Study material
────────────────

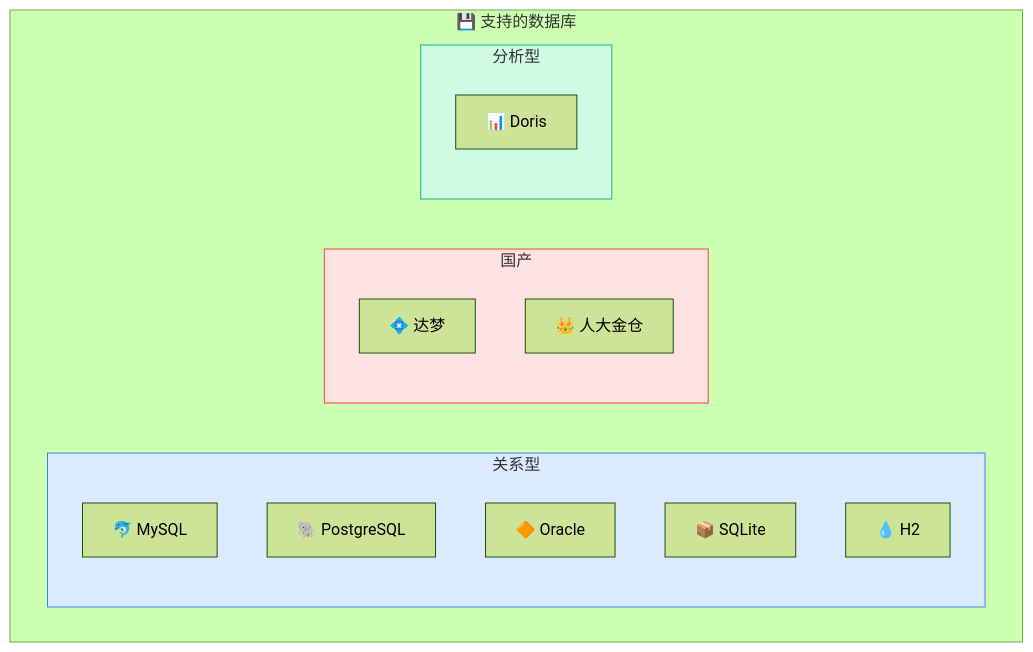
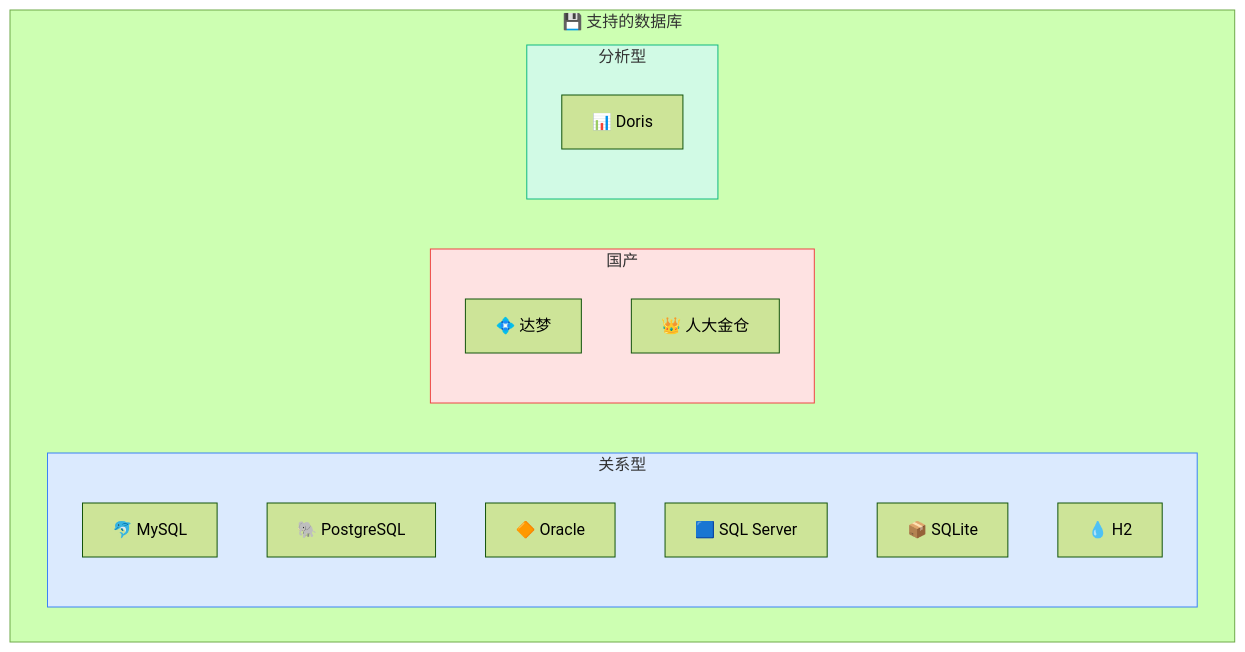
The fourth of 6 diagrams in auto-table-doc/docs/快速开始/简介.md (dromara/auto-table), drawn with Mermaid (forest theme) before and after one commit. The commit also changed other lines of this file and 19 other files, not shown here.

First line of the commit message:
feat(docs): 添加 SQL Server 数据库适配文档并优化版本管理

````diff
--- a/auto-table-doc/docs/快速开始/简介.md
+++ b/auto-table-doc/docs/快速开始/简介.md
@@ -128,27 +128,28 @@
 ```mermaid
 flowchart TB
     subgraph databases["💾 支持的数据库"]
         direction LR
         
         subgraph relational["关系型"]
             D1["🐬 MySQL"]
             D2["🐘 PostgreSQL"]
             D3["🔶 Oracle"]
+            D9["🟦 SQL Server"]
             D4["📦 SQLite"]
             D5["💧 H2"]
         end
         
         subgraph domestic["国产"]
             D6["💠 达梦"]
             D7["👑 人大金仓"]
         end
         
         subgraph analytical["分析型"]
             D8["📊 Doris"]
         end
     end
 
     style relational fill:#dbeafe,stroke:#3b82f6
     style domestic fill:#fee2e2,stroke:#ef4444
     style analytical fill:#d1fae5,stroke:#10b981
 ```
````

────────────────

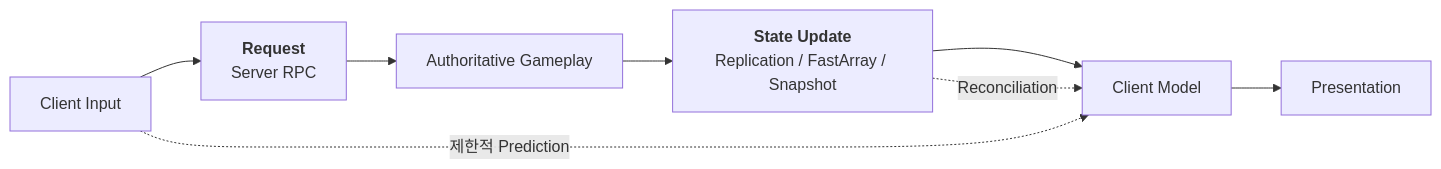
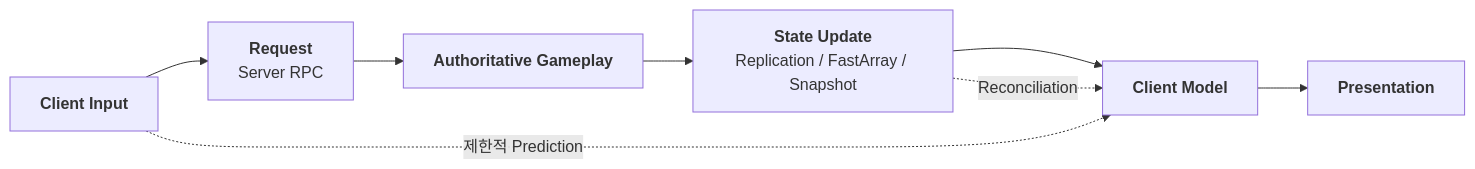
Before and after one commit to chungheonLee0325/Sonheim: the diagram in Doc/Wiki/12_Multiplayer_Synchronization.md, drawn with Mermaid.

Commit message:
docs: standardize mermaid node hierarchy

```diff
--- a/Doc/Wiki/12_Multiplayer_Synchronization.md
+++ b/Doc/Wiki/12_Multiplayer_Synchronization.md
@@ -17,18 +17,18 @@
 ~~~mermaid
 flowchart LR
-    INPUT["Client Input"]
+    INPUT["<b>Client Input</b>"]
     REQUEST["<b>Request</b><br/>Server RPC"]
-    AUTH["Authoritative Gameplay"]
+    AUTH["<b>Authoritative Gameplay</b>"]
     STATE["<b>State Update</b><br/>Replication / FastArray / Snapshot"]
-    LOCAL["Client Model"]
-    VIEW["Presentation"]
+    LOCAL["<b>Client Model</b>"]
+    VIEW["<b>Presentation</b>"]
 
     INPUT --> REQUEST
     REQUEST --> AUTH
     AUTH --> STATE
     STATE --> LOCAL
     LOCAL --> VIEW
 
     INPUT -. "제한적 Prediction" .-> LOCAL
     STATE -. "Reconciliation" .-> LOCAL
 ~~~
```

────────────────

Problem
Using only the data above, copy out the lines that include the word "docs".

Result
The fourth of 6 diagrams in auto-table-doc/docs/快速开始/简介.md (dromara/auto-table), drawn with Mermaid (forest theme) before and after one commit. The commit also changed other lines of this file and 19 other files, not shown here.
feat(docs): 添加 SQL Server 数据库适配文档并优化版本管理
--- a/auto-table-doc/docs/快速开始/简介.md
+++ b/auto-table-doc/docs/快速开始/简介.md
docs: standardize mermaid node hierarchy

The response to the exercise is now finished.